Christian Schirm/Public Domain
Christian Schirm/Public Domain

The Art of Schrodinger’s Cat

Christian Schirm/Public Domain
Christian Schirm/Public Domain

Erwin Schrödinger posited a thought experiment in 1935 that became known as Schrodinger’s Cat. You put a cat in a box with some equipment and shut it up. Inside, there is a radioactive element that has a 50% chance of decaying in an hour. Any decay will register on a Geiger counter, which trips a device that breaks a poison vial and kills the cat. But the box is closed. At the end of that hour, is the cat dead or alive? You cannot know until you open the box. Therefore, until you observe the cat, he exists as both dead and alive.

ADA&Neagoe via Wikimedia Commons // GFDL

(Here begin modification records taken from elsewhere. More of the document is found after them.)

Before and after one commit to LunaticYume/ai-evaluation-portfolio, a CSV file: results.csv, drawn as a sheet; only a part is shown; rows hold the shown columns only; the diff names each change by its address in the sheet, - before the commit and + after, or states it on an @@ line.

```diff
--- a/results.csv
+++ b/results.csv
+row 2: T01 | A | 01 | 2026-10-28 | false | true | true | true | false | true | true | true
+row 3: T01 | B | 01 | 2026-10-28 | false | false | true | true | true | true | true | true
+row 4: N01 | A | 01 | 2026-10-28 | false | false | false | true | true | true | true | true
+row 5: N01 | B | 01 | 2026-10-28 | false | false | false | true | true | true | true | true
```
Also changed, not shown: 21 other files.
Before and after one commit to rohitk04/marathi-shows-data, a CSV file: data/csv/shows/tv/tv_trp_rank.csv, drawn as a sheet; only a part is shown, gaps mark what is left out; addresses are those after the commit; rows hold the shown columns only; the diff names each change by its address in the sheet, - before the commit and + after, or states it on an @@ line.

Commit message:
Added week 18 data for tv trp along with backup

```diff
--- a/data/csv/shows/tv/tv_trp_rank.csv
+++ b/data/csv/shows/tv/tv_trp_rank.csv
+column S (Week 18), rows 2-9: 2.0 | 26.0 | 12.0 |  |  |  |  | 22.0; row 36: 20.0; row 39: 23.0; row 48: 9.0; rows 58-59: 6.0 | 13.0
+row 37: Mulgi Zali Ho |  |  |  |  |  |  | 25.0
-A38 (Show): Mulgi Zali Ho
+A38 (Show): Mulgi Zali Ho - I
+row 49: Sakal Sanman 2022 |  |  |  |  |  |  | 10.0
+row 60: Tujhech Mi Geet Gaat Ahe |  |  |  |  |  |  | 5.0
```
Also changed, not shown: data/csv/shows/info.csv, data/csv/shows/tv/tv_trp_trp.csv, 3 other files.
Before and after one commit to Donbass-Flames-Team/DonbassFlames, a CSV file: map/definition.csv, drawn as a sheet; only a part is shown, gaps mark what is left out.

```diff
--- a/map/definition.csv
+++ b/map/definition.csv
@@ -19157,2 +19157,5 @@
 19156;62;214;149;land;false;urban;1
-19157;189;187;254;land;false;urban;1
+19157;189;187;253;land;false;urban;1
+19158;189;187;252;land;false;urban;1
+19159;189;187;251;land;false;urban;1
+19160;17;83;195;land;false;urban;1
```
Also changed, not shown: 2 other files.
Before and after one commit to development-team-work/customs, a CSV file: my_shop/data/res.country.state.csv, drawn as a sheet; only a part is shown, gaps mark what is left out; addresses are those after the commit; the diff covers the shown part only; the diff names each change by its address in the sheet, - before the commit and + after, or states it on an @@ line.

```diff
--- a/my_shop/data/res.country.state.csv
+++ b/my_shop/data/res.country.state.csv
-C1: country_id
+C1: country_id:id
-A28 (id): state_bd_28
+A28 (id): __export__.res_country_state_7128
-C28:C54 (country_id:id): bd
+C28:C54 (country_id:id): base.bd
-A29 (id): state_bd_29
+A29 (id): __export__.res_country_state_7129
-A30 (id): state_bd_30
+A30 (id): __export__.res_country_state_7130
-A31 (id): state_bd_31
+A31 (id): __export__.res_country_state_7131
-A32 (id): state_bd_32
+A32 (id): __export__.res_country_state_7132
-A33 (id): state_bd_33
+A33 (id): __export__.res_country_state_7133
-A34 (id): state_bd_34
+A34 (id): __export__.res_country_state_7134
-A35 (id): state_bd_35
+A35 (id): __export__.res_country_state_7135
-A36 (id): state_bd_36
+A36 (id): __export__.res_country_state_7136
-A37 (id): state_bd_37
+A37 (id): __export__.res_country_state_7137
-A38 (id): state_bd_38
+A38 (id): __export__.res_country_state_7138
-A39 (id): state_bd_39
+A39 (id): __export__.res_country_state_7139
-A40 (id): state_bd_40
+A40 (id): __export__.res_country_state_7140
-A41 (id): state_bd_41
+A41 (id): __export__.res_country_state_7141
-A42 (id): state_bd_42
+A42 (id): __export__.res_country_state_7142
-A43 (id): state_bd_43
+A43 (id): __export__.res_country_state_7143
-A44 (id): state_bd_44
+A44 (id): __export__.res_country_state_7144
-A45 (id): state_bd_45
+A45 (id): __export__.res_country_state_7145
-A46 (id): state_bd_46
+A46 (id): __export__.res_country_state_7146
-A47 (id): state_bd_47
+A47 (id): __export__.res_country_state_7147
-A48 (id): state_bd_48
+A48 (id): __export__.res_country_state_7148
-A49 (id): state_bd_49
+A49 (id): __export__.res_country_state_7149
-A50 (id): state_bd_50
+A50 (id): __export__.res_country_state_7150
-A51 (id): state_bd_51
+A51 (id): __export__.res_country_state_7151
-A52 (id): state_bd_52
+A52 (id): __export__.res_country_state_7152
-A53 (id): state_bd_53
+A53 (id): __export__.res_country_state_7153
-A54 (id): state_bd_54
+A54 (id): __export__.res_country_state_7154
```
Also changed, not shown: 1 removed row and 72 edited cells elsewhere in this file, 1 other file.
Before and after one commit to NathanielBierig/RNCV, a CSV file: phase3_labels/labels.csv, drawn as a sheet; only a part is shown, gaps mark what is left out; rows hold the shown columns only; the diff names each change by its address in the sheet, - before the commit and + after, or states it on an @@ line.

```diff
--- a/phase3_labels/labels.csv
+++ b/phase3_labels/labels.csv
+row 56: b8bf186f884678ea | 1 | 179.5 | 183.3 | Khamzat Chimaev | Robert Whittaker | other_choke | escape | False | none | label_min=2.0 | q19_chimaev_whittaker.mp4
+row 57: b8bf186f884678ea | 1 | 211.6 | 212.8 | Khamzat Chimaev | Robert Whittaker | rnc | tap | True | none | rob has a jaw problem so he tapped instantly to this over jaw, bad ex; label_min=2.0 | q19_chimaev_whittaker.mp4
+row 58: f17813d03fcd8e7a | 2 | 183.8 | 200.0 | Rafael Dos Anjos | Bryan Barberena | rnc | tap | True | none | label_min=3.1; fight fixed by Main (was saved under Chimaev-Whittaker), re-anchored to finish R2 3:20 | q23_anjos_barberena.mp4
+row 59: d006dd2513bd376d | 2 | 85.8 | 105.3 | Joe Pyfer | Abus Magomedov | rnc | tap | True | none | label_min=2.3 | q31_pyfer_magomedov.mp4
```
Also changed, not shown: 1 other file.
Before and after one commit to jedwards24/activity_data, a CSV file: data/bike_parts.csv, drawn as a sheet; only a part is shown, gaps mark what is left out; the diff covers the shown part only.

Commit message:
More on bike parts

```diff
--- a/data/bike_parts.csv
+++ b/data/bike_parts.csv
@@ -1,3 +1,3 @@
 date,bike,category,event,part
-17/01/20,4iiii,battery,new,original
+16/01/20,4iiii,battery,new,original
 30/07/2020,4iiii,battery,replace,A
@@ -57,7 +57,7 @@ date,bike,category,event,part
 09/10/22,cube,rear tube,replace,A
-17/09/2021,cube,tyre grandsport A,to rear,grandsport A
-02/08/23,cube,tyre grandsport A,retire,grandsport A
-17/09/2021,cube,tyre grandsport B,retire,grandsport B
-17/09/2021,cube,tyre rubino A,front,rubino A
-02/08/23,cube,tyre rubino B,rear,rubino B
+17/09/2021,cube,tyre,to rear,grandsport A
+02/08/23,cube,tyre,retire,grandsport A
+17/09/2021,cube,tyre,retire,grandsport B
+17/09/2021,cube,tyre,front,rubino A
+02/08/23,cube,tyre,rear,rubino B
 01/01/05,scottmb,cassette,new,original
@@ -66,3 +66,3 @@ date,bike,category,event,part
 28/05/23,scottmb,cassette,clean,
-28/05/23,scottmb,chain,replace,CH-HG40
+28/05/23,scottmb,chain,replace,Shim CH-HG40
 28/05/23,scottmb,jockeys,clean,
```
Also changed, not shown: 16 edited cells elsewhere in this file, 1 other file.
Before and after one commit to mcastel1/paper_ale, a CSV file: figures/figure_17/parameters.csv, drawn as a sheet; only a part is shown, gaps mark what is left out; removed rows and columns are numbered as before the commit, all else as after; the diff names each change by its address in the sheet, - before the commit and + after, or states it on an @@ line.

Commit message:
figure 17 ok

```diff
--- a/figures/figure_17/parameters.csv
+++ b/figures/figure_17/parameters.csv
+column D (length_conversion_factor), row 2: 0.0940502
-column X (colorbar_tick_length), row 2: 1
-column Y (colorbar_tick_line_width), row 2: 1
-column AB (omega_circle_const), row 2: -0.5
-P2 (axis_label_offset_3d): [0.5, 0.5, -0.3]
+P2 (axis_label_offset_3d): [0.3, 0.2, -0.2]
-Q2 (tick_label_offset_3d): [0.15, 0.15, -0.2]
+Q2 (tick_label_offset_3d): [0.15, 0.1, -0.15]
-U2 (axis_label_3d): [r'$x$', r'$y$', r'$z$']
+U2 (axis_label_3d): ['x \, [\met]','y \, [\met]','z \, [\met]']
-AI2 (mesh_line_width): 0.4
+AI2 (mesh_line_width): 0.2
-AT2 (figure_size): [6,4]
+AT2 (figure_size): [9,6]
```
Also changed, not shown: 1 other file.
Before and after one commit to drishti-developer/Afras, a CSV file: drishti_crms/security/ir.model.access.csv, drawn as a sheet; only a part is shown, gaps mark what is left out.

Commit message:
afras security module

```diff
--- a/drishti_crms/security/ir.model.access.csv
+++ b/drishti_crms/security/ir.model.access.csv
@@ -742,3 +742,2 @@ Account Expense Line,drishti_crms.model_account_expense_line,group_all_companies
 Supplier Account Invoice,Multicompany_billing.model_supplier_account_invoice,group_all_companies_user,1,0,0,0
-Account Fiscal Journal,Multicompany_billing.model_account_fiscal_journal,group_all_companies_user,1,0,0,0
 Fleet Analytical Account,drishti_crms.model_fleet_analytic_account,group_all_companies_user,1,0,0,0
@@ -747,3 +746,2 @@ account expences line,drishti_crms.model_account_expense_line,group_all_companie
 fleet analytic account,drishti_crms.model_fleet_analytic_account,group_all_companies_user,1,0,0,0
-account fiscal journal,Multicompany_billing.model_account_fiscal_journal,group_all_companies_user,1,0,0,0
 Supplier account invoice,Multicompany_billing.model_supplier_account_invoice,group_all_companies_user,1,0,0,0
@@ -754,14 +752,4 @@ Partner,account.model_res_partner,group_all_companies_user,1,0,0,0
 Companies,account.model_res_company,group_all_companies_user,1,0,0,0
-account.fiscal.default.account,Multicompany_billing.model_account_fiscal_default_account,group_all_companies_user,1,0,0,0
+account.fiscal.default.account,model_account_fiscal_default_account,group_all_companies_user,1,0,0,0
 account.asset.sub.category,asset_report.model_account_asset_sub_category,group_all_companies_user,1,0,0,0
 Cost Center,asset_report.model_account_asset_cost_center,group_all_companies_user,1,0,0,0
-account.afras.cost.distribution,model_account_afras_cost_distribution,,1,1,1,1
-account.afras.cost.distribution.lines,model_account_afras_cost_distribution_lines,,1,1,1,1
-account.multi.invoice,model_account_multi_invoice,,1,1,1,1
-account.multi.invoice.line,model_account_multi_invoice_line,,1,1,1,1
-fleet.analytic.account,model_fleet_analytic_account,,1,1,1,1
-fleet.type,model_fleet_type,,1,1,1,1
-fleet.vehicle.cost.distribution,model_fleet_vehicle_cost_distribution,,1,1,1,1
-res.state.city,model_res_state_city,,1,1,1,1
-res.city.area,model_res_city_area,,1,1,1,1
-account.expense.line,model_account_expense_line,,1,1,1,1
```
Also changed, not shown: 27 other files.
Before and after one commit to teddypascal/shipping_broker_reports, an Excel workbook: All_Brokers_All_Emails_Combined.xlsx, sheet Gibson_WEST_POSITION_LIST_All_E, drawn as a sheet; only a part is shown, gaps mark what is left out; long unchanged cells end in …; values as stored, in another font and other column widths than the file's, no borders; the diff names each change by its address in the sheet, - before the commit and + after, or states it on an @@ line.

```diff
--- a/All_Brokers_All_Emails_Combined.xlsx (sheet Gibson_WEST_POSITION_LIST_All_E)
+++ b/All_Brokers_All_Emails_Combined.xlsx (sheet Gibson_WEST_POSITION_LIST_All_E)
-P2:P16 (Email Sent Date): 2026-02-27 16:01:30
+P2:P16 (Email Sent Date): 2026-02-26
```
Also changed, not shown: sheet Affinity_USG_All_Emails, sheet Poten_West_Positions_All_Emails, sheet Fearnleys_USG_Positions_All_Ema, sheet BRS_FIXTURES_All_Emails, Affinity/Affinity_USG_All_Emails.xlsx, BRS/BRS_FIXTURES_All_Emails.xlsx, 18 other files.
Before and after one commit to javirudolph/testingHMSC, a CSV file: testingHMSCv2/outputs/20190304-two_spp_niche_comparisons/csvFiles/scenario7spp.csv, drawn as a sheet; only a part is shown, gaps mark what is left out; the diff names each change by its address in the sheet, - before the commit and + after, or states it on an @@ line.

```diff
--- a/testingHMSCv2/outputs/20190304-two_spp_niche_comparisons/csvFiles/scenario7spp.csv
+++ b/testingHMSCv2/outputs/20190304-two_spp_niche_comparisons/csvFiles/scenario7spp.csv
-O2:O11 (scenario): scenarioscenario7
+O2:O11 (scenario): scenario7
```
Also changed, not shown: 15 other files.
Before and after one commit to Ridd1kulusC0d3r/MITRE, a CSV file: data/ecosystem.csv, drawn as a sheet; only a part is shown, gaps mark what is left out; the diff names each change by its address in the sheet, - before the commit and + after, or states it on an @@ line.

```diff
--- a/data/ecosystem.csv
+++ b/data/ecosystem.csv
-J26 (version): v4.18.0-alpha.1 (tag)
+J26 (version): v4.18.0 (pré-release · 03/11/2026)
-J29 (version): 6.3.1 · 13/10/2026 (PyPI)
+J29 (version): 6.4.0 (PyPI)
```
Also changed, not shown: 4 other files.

To the layman, that seems ridiculous. Schrodinger’s experiment is about quantum mechanics, but it's like philosophy and metaphysics as well. If a tree falls in the forest, and no one is there to hear it, does it make any sound? Of course it does, because believing that nothing exists outside our perception of it is extreme hubris.

Be that as it may, the experiment seems unnecessarily cruel as well as absurd. Schrodinger was a smart man, but that's no excuse to kill a cat. Despite the fact that it was just a thought experiment, Schrodinger's reputation took a hit from both cat lovers and slightly-less-sharp scientists, as you can see in this T-shirt designed by Mike Jacobsen.

Another Dimension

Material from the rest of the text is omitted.